The Macroeconomic Policy Institute (IMK) in Düsseldorf has scaled back its forecast for Germany's growth in gross domestic product by 0.8 percentage points to 3.2 percent for the year. Next year, it predicts little, if any growth – a GDP increase of just 0.7 percent.
“We expect a stagnation,” said Gustav Horn, a director at the IMK, blaming the burden of massive public savings programmes and scepticism about further investment and economic development. “The euro crisis has not been overcome.”
Horn also predicted reduced demand for German exports next year, an increase of just under 4 percent over this year.
There is “noticeably subdued export demand,” he said.
The Allianz insurance group, which also monitors the country's economy, had a similar, if slightly less downbeat, outlook on the future.
One of its chief economists, Michael Heise, said Germany would experience, at worst, “a temporary pause in growth.”
But that depends on what happens in global markets. If widespread recession begins to take hold elsewhere, Germany would also be affected, he said.
Politicians need to "find ways to get the threat and uncertainty caused by this crisis under control,” he said.
Markets have given mixed responses to European leaders' efforts to patch up the continent's financial troubles over the last few days. After the German Bundestag voted to increase the size of the eurozone bailout fund last week, the DAX, Germany's index of 30 leading blue-chip companies, vacillated wildly.
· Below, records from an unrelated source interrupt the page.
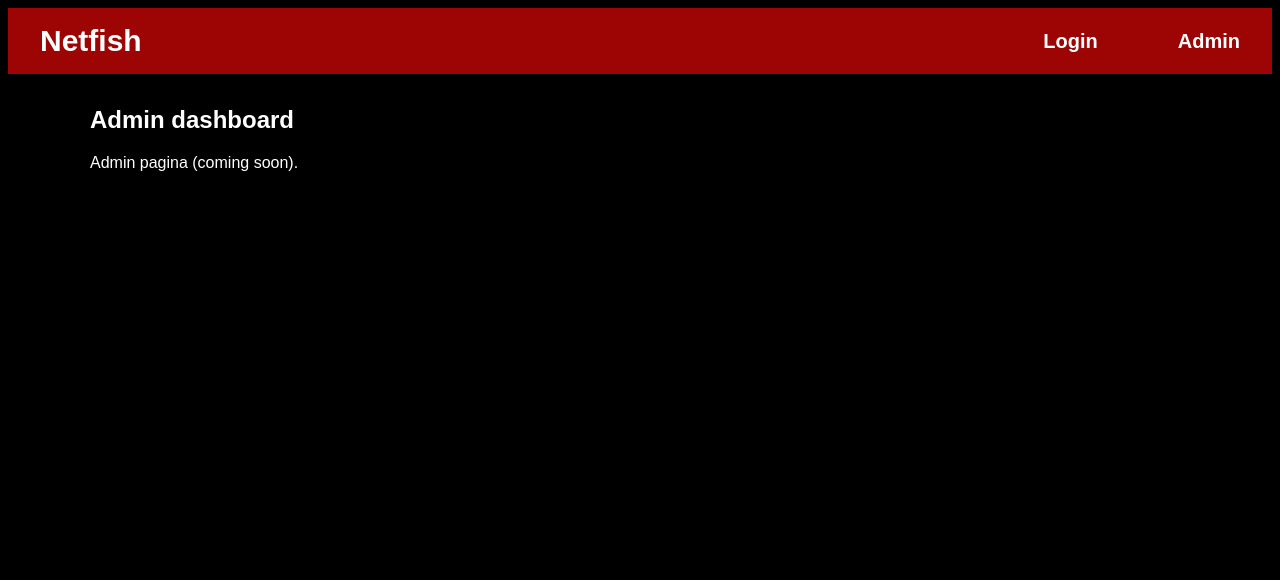
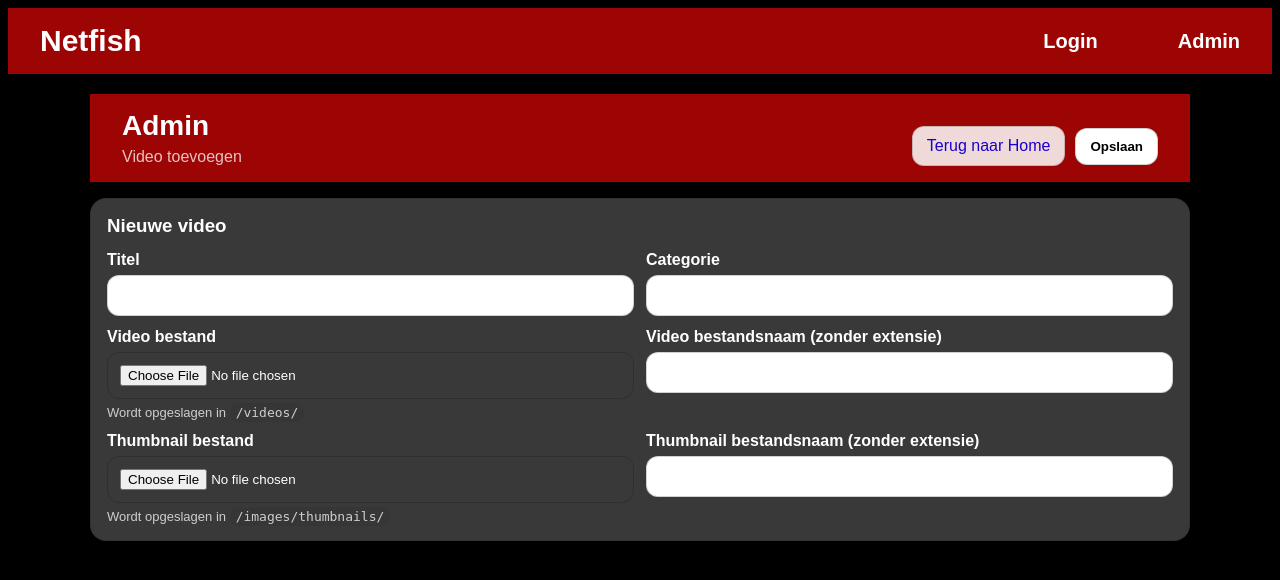
Before and after one commit to DarkGuardianMT/video-streaming-platform, a PHP site: page /video-streaming-platform/admin/index.php in a window 1280 px wide. Shown: the top 580 px of the page. Run offline with PHP 8.4, Linux system fonts and the light colour scheme; a stand-in replaces the project's code that opens the database connection.

Commit message:
add form handling and PDO insert for new videos

```diff
--- a/admin/index.php
+++ b/admin/index.php
@@ -1,8 +1,191 @@
-<?php include __DIR__ . '/../includes/header.php'; ?>
+<?php
+include __DIR__ . '/../includes/header.php';
+require __DIR__ . '/../includes/db.php';
 
-<main class="page">
-  <h2>Admin dashboard</h2>
-  <p>Admin pagina (coming soon).</p>
+function slugify($text) {
+  $text = strtolower(trim($text));
+  $text = preg_replace('/[^a-z0-9\-_]+/', '-', $text);
+  $text = trim($text, '-');
+  return $text ?: 'file';
+}
+
+function uniqueName($dir, $base, $ext) {
+  $name = $base . '.' . $ext;
+  $i = 2;
+  while (file_exists($dir . $name)) {
+    $name = $base . '-' . $i . '.' . $ext;
+    $i++;
+  }
+  return $name;
+}
+
+$errors = [];
+$success = null;
+
+if ($_SERVER['REQUEST_METHOD'] === 'POST') {
+  $title = trim($_POST['title'] ?? '');
+  $category = trim($_POST['category'] ?? '');
+
+  $video_name = trim($_POST['video_name'] ?? '');
+  $thumb_name = trim($_POST['thumb_name'] ?? '');
+
+  if ($title === '') $errors[] = "Titel is verplicht.";
+  if ($category === '') $errors[] = "Categorie is verplicht.";
+
+
+  if (empty($_FILES['video_file']['name'])) $errors[] = "Video bestand is verplicht.";
+  if (empty($_FILES['thumb_file']['name'])) $errors[] = "Thumbnail bestand is verplicht.";
+
+  if (empty($errors)) {
+
+    $videoDir = __DIR__ . '/../videos/';
+    $thumbDir = __DIR__ . '/../images/thumbnails/';
+
+    if (!is_dir($videoDir)) mkdir($videoDir, 0777, true);
+    if (!is_dir($thumbDir)) mkdir($thumbDir, 0777, true);
+
+    // --- VIDEO ---
+    $videoTmp = $_FILES['video_file']['tmp_name'];
+    $videoExt = strtolower(pathinfo($_FILES['video_file']['name'], PATHINFO_EXTENSION));
+
+    $allowedVideo = ['mp4','webm','ogg'];
+    if (!in_array($videoExt, $allowedVideo, true)) $errors[] = "Video type niet toegestaan. Alleen: mp4/webm/ogg";
+
+
+    if ($video_name === '') {
+      $video_name = pathinfo($_FILES['video_file']['name'], PATHINFO_FILENAME);
+    }
+    $videoBase = slugify($video_name);
+    $videoFile = uniqueName($videoDir, $videoBase, $videoExt);
+
+    // --- THUMBNAIL ---
+    $thumbTmp = $_FILES['thumb_file']['tmp_name'];
+    $thumbExt = strtolower(pathinfo($_FILES['thumb_file']['name'], PATHINFO_EXTENSION));
+
+    $allowedImg = ['jpg','jpeg','png','webp'];
+    if (!in_array($thumbExt, $allowedImg, true)) $errors[] = "Thumbnail type niet toegestaan. Alleen: jpg/png/webp";
+
+    if ($thumb_name === '') {
+      $thumb_name = pathinfo($_FILES['thumb_file']['name'], PATHINFO_FILENAME);
+    }
+    $thumbBase = slugify($thumb_name);
+    $thumbFile = uniqueName($thumbDir, $thumbBase, $thumbExt);
+
+    if (empty($errors)) {
+
+      if (!move_uploaded_file($videoTmp, $videoDir . $videoFile)) $errors[] = "Upload video mislukt.";
+      if (!move_uploaded_file($thumbTmp, $thumbDir . $thumbFile)) $errors[] = "Upload thumbnail mislukt.";
+
+      if (empty($errors)) {
+
+        $video_path = 'videos/' . $videoFile;
+        $thumbnail_path = 'thumbnails/' . $thumbFile;
+
+        $stmt = $pdo->prepare("
+          INSERT INTO videos (title, category, video_path, thumbnail_path, created_at)
+          VALUES (?, ?, ?, ?, NOW())
+        ");
+        $stmt->execute([$title, $category, $video_path, $thumbnail_path]);
+
+        $success = "✅ Video succesvol toegevoegd!";
+      }
+    }
+  }
+}
+?>
+
+<main class="admin">
+  <header class="admin__top">
+    <div>
+      <h2 class="admin__title">Admin</h2>
+      <p class="admin__subtitle">Video toevoegen</p>
+    </div>
+    <div class="admin__actions">
+      <a class="btn btn--ghost" href="/video-streaming-platform/index.php">Terug naar Home</a>
+      <button class="btn btn--primary" type="submit" form="videoForm">Opslaan</button>
+    </div>
+  </header>
+
+  <?php if (!empty($errors)): ?>
+    <div class="alert alert-error">
+      <ul>
+        <?php foreach ($errors as $e): ?>
+          <li><?php echo htmlspecialchars($e); ?></li>
+        <?php endforeach; ?>
+      </ul>
+    </div>
+  <?php endif; ?>
+
+  <?php if ($success): ?>
+    <div class="alert alert-success"><?php echo htmlspecialchars($success); ?></div>
+  <?php endif; ?>
+
+  <section class="card">
+    <div class="card__head">
+      <h3>Nieuwe video</h3>
+
+    </div>
+
+    <form id="videoForm" class="form" method="post" enctype="multipart/form-data">
+      <div class="form__row">
+        <div class="field">
+          <label for="title">Titel</label>
+          <input id="title" name="title" required>
+        </div>
+        <div class="field">
+          <label for="category">Categorie</label>
+          <input id="category" name="category" required>
+        </div>
+      </div>
+
+      <div class="form__row">
+        <div class="field">
+          <label for="video_file">Video bestand</label>
+          <input id="video_file" name="video_file" type="file" accept="video/mp4,video/webm,video/ogg" required>
+          <p class="hint">Wordt opgeslagen in <code>/videos/</code></p>
+        </div>
+        <div class="field">
+          <label for="video_name">Video bestandsnaam (zonder extensie)</label>
+          <input id="video_name" name="video_name" placeholder="">
+          <p class="hint"></p>
+        </div>
+      </div>
+
+      <div class="form__row">
+        <div class="field">
+          <label for="thumb_file">Thumbnail bestand</label>
+          <input id="thumb_file" name="thumb_file" type="file" accept="image/png,image/jpeg,image/webp" required>
+          <p class="hint">Wordt opgeslagen in <code>/images/thumbnails/</code></p>
+        </div>
+        <div class="field">
+          <label for="thumb_name">Thumbnail bestandsnaam (zonder extensie)</label>
+          <input id="thumb_name" name="thumb_name" placeholder="">
+          <p class="hint"></p>
+        </div>
+      </div>
+
+
+    </form>
+  </section>
 </main>
 
+<script>
+
+function fillName(fileInputId, nameInputId) {
+  const fileInput = document.getElementById(fileInputId);
+  const nameInput = document.getElementById(nameInputId);
+
+  fileInput.addEventListener('change', () => {
+    const f = fileInput.files && fileInput.files[0];
+    if (!f) return;
+    const base = f.name.replace(/\.[^/.]+$/, '');
+
+    if (!nameInput.value.trim()) nameInput.value = base;
+  });
+}
+
+fillName('video_file', 'video_name');
+fillName('thumb_file', 'thumb_name');
+</script>
+
 <?php include __DIR__ . '/../includes/footer.php'; ?>
```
On Wednesday afternoon it appeared to be on the upswing again – up nearly 4 percent over the previous day.